(Data under study)
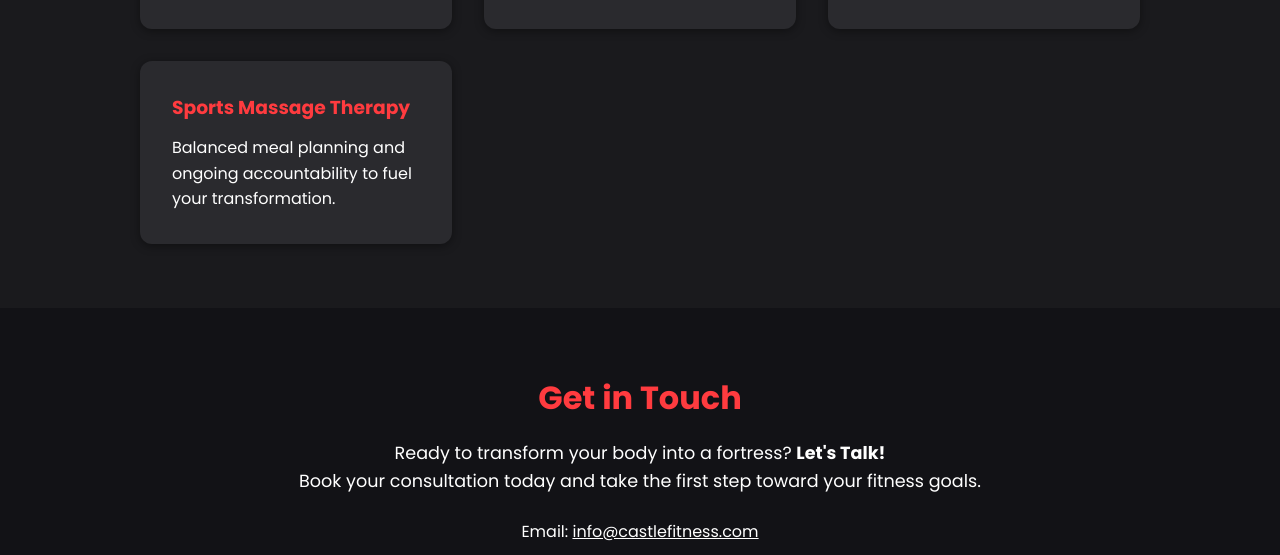
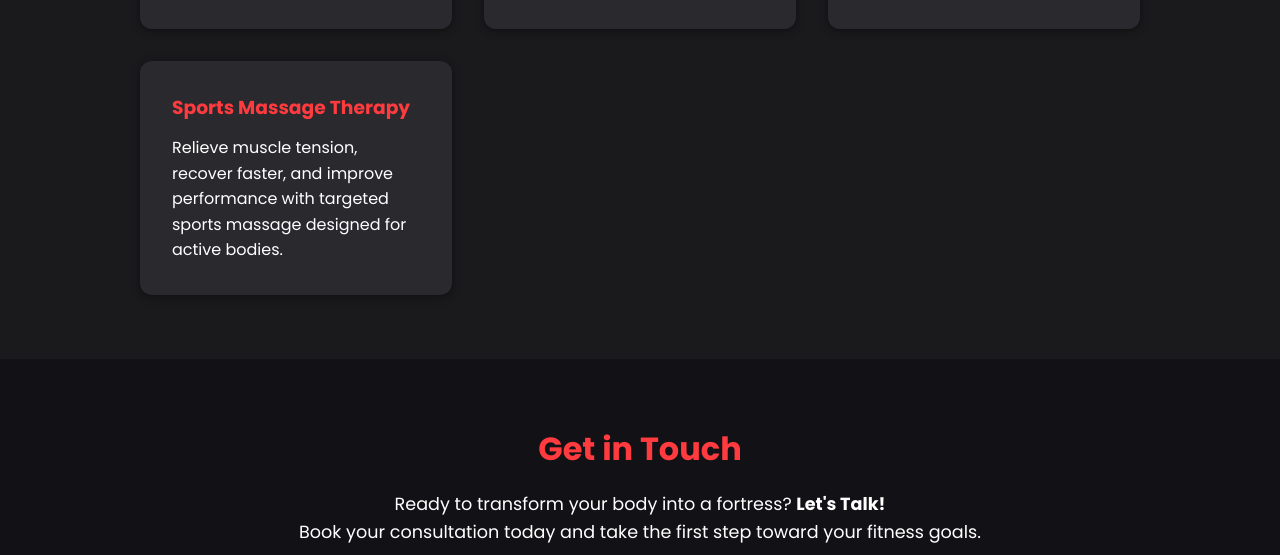
Before and after one commit to Nimmo-san/castle-fortress-website, a plain HTML site: page index.html in a window 1280 px wide. Shown: the part 1232-1787 px from the top of the page. Drawn offline with Linux system fonts and the light colour scheme.

Commit message:
change: content for sport message therapy

```diff
--- a/index.html
+++ b/index.html
@@ -77,7 +77,8 @@
                 </div>
                 <div class="service-card">
                     <h3>Sports Massage Therapy</h3>
-                    <p>Balanced meal planning and ongoing accountability to fuel your transformation.</p>
+                    <p>Relieve muscle tension, recover faster, and improve performance with targeted sports massage
+                        designed for active bodies.</p>
                 </div>
             </div>
         </section>
@@ -86,7 +87,8 @@
         <section id="contact" class="contact">
             <h2>Get in Touch</h2>
             <p class="cta-content">
-                Ready to transform your body into a fortress? <strong>Let's Talk!</strong> <br>Book your consultation today and take the
+                Ready to transform your body into a fortress? <strong>Let's Talk!</strong> <br>Book your consultation
+                today and take the
                 first step toward your fitness goals.
             </p>
             <p>Email: <a href="mailto:info@castlefitness.com" aria-label="Email contact">info@castlefitness.com</a></p>
```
(End Data under study)
Prompt: Your reply must be one number: the count of lines in the records above that contain the string "html".

Answer section: 3